DATASET RECORDS ::
[Start of section]

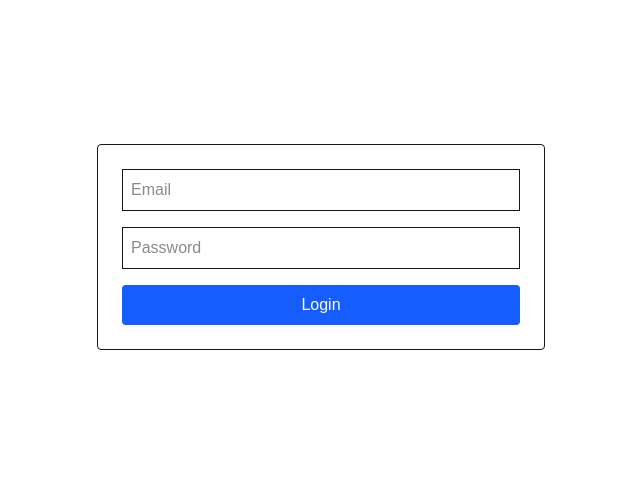
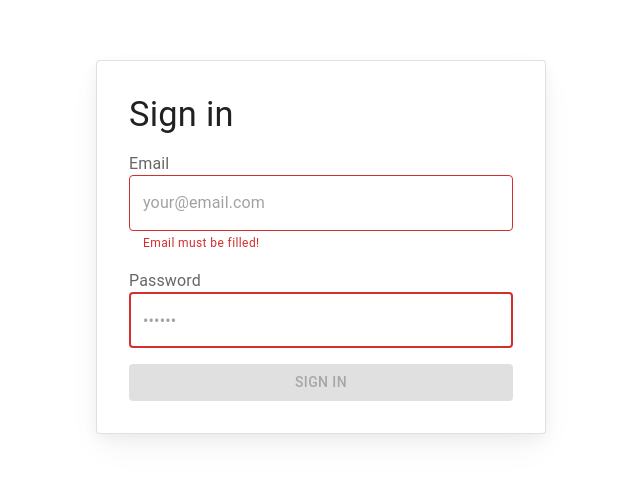
Before and after one commit to kurniaaldi/fe-deptech, a Next.js app: page /login in a window 1280 px wide. Shown: the part 153-632 px from the top of the page, without its empty margins (319-959 px from the left). Built offline with nearby package versions, Linux system fonts and the light colour scheme.

Commit message:
add react hook form login

```diff
--- a/src/app/login/page.tsx
+++ b/src/app/login/page.tsx
@@ -1,85 +1,8 @@
-"use client";
+import React from "react";
+import LoginModule from "@/modules/login";
 
-import { useForm } from "react-hook-form";
-import { loginAdmin } from "@/features/auth/authSlice";
-import { useRouter } from "next/navigation";
-import { useEffect } from "react";
-import { useAppDispatch, useAppSelector } from "@/store/hooks";
-
-type LoginFormData = {
-  email: string;
-  password: string;
+const LoginPage = () => {
+  return <LoginModule />;
 };
 
-export default function LoginPage() {
-  const dispatch = useAppDispatch();
-  const router = useRouter();
-  const { token, error } = useAppSelector((state) => state.auth);
-
-  const {
-    register,
-    handleSubmit,
-    formState: { errors },
-  } = useForm<LoginFormData>();
-
-  const onSubmit = (data: LoginFormData) => {
-    dispatch(loginAdmin(data));
-  };
-
-  useEffect(() => {
-    if (token) router.push("/employee");
-  }, [token, router]);
-
-  return (
-    <div className="flex justify-center items-center h-screen w-full">
-      <form
-        onSubmit={handleSubmit(onSubmit)}
-        className="max-w-md w-full space-y-4 p-6 border rounded"
-      >
-        <div>
-          <input
-            {...register("email", {
-              required: "Email wajib diisi",
-              pattern: {
-                value: /^\S+@\S+$/i,
-                message: "Format email tidak valid",
-              },
-            })}
-            placeholder="Email"
-            className="w-full border p-2"
-          />
-          {errors.email && (
-            <p className="text-red-500 text-sm">{errors.email.message}</p>
-          )}
-        </div>
-
-        <div>
-          <input
-            {...register("password", {
-              required: "Password wajib diisi",
-              minLength: {
-                value: 6,
-                message: "Minimal 6 karakter",
-              },
-            })}
-            type="password"
-            placeholder="Password"
-            className="w-full border p-2"
-          />
-          {errors.password && (
-            <p className="text-red-500 text-sm">{errors.password.message}</p>
-          )}
-        </div>
-
-        <button
-          type="submit"
-          className="bg-blue-600 text-white py-2 px-4 rounded w-full"
-        >
-          Login
-        </button>
-
-        {error && <p className="text-red-500 mt-2">{error}</p>}
-      </form>
-    </div>
-  );
-}
+export default LoginPage;
--- a/src/components/layout/index.tsx
+++ b/src/components/layout/index.tsx
@@ -1,14 +1,18 @@
 "use client";
 
 import StoreProvider from "@/provider/storeProvider";
+import { ThemeProvider } from "@mui/material";
 import React from "react";
+import theme from "../theme";
 
 const HiFiLayout = ({ children }: { children: React.ReactNode }) => {
   return (
     <StoreProvider>
-      <main className="h-full min-h-screen w-full background-radial">
-        {children}
-      </main>
+      <ThemeProvider theme={theme}>
+        <main className="h-full min-h-screen w-full background-radial">
+          {children}
+        </main>
+      </ThemeProvider>
     </StoreProvider>
   );
 };
--- /dev/null
+++ b/src/components/theme.ts
@@ -0,0 +1,37 @@
+"use client";
+import { createTheme } from "@mui/material/styles";
+import { Roboto } from "next/font/google";
+
+const roboto = Roboto({
+  weight: ["300", "400", "500", "700"],
+  subsets: ["latin"],
+  display: "swap",
+});
+
+const theme = createTheme({
+  colorSchemes: { light: true, dark: true },
+  cssVariables: {
+    colorSchemeSelector: "class",
+  },
+  typography: {
+    fontFamily: roboto.style.fontFamily,
+  },
+  components: {
+    MuiAlert: {
+      styleOverrides: {
+        root: {
+          variants: [
+            {
+              props: { severity: "info" },
+              style: {
+                backgroundColor: "#60a5fa",
+              },
+            },
+          ],
+        },
+      },
+    },
+  },
+});
+
+export default theme;
--- /dev/null
+++ b/src/modules/login/index.tsx
@@ -0,0 +1,158 @@
+"use client";
+
+import React from "react";
+import { useForm } from "react-hook-form";
+import { loginAdmin } from "@/features/auth/authSlice";
+import { useRouter } from "next/navigation";
+import { useEffect } from "react";
+import { useAppDispatch, useAppSelector } from "@/store/hooks";
+import Box from "@mui/material/Box";
+import Button from "@mui/material/Button";
+import FormLabel from "@mui/material/FormLabel";
+import FormControl from "@mui/material/FormControl";
+import TextField from "@mui/material/TextField";
+import Typography from "@mui/material/Typography";
+import MuiCard from "@mui/material/Card";
+import { styled } from "@mui/material/styles";
+import * as yup from "yup";
+import { yupResolver } from "@hookform/resolvers/yup";
+
+type LoginFormData = {
+  email: string;
+  password: string;
+};
+
+const Card = styled(MuiCard)(({ theme }) => ({
+  display: "flex",
+  flexDirection: "column",
+  alignSelf: "center",
+  width: "100%",
+  padding: theme.spacing(4),
+  gap: theme.spacing(2),
+  margin: "auto",
+  [theme.breakpoints.up("sm")]: {
+    maxWidth: "450px",
+  },
+  boxShadow:
+    "hsla(220, 30%, 5%, 0.05) 0px 5px 15px 0px, hsla(220, 25%, 10%, 0.05) 0px 15px 35px -5px",
+  ...theme.applyStyles("dark", {
+    boxShadow:
+      "hsla(220, 30%, 5%, 0.5) 0px 5px 15px 0px, hsla(220, 25%, 10%, 0.08) 0px 15px 35px -5px",
+  }),
+}));
+
+export default function LoginModule() {
+  const dispatch = useAppDispatch();
+  const router = useRouter();
+  const { token } = useAppSelector((state) => state.auth);
+
+  const schema = yup.object({
+    email: yup
+      .string()
+      .email("invalid email!")
+      .required("Email must be filled!"),
+    password: yup.string().required("Password must be filled!"),
+  });
+
+  const {
+    register,
+    handleSubmit,
+    formState: { errors, isDirty },
+    watch,
+  } = useForm<LoginFormData>({
+    mode: "all",
+    defaultValues: {
+      email: "",
+      password: "",
+    },
+    resolver: yupResolver(schema),
+  });
+  console.log(watch(), errors);
+
+  const onSubmit = (data: LoginFormData) => {
+    dispatch(loginAdmin(data));
+  };
+
+  useEffect(() => {
+    if (token) router.push("/employee");
+  }, [token, router]);
+
+  return (
+    <div className="flex justify-center items-center h-screen w-full">
+      <Card variant="outlined">
+        <Typography
+          component="h1"
+          variant="h4"
+          sx={{ width: "100%", fontSize: "clamp(2rem, 10vw, 2.15rem)" }}
+        >
+          Sign in
+        </Typography>
+        <Box
+          component="form"
+          noValidate
+          sx={{
+            display: "flex",
+            flexDirection: "column",
+            width: "100%",
+            gap: 2,
+          }}
+        >
+          <FormControl>
+            <FormLabel htmlFor="email">Email</FormLabel>
+            <TextField
+              {...register("email", {
+                required: "Email wajib diisi",
+                pattern: {
+                  value: /^\S+@\S+$/i,
+                  message: "Format email tidak valid",
+                },
+              })}
+              error={errors?.email?.message !== ""}
+              helperText={errors?.email?.message}
+              id="email"
+              type="email"
+              name="email"
+              placeholder="your@email.com"
+              autoComplete="email"
+              autoFocus
+              required
+              fullWidth
+              variant="outlined"
+            />
+          </FormControl>
+          <FormControl>
+            <FormLabel htmlFor="password">Password</FormLabel>
+            <TextField
+              {...register("password", {
+                required: "Password wajib diisi",
+                minLength: {
+                  value: 6,
+                  message: "Minimal 6 karakter",
+                },
+              })}
+              error={errors?.password?.message !== ""}
+              helperText={errors?.password?.message}
+              name="password"
+              placeholder="••••••"
+              type="password"
+              id="password"
+              autoComplete="current-password"
+              autoFocus
+              required
+              fullWidth
+              variant="outlined"
+            />
+          </FormControl>
+          <Button
+            disabled={!isDirty}
+            onClick={handleSubmit(onSubmit)}
+            fullWidth
+            variant="contained"
+          >
+            Sign in
+          </Button>
+        </Box>
+      </Card>
+    </div>
+  );
+}
```
Also changed, not shown: package.json (+7 -1 lines), 1 other file (tests, documents, lock files or other folders).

[End of section]

EXERCISE BRIEF :: Make a copy of each line in the records above that has the word "token".

COMPLETED EXERCISE ::
-  const { token, error } = useAppSelector((state) => state.auth);
-    if (token) router.push("/employee");
-  }, [token, router]);
+  const { token } = useAppSelector((state) => state.auth);
+    if (token) router.push("/employee");
+  }, [token, router]);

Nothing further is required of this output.